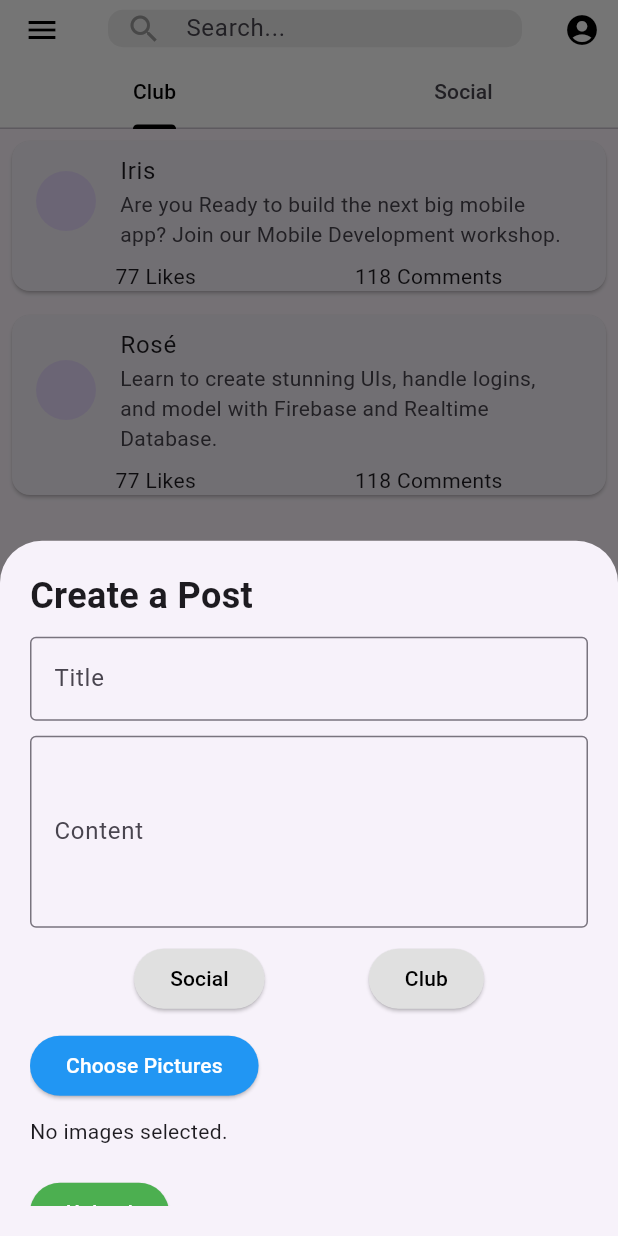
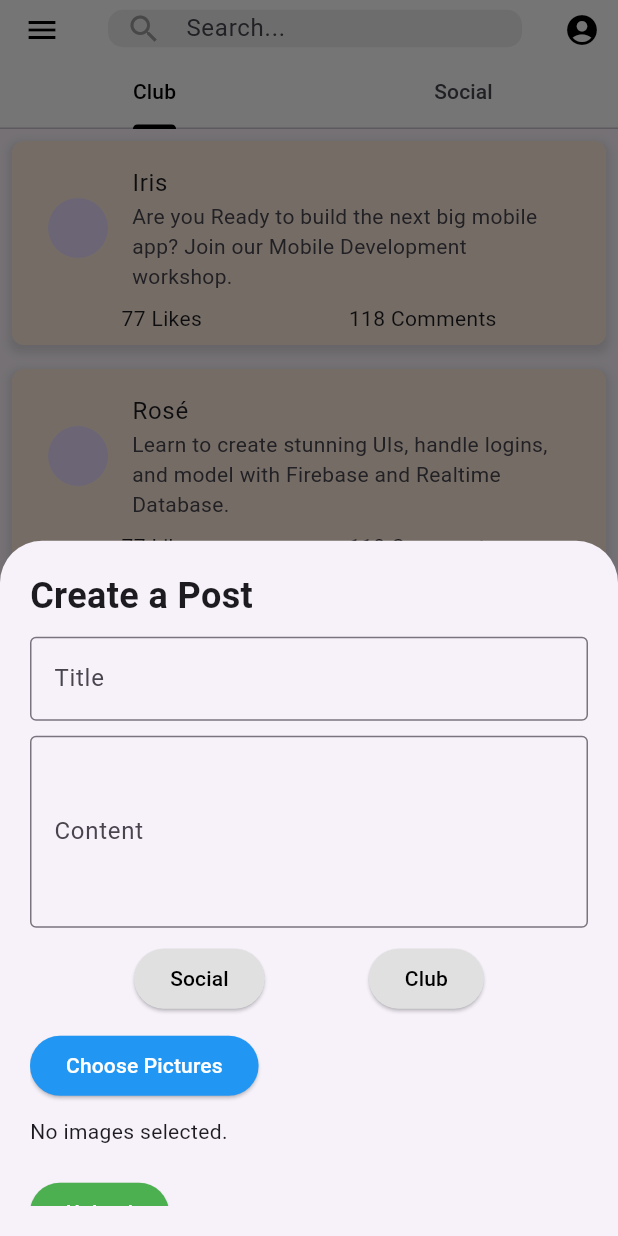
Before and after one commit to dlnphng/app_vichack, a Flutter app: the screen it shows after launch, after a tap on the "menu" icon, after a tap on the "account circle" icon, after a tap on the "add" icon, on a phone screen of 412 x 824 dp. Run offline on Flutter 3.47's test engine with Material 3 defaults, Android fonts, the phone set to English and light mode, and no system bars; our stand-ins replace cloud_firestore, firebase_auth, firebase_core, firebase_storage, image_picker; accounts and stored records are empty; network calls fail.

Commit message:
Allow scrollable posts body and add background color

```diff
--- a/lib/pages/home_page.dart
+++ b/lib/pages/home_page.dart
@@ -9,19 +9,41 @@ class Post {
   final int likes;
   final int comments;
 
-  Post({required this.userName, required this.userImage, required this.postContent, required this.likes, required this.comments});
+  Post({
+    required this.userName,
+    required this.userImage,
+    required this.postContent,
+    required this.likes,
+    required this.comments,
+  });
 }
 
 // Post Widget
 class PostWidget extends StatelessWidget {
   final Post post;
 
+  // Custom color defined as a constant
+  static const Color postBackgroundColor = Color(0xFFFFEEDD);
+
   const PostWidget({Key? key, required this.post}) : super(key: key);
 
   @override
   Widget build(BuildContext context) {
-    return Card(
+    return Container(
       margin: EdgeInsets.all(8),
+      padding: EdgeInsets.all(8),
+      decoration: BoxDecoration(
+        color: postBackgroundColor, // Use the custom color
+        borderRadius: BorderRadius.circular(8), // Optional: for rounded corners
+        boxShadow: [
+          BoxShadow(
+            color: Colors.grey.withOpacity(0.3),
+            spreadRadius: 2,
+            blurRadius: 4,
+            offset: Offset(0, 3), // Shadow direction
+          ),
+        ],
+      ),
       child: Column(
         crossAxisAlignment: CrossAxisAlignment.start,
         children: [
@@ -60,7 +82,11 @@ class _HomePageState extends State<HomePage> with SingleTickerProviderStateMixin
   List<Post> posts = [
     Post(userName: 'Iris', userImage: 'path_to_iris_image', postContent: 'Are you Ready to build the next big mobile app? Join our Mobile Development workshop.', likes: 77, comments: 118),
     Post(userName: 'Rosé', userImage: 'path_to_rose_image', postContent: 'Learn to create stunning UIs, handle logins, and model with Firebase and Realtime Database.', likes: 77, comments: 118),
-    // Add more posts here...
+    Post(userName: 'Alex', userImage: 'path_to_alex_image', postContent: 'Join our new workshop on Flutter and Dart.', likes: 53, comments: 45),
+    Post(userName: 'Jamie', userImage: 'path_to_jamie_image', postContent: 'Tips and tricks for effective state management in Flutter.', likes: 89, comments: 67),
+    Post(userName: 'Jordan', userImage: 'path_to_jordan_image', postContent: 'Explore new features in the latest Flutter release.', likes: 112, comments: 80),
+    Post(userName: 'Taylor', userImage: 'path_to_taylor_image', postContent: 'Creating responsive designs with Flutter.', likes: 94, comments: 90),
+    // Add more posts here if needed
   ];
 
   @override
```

※

» WORK TASK
The response must contain each line above that holds the string "required".

» RESPONSE BOX
-  Post({required this.userName, required this.userImage, required this.postContent, required this.likes, required this.comments});
+    required this.userName,
+    required this.userImage,
+    required this.postContent,
+    required this.likes,
+    required this.comments,
   const PostWidget({Key? key, required this.post}) : super(key: key);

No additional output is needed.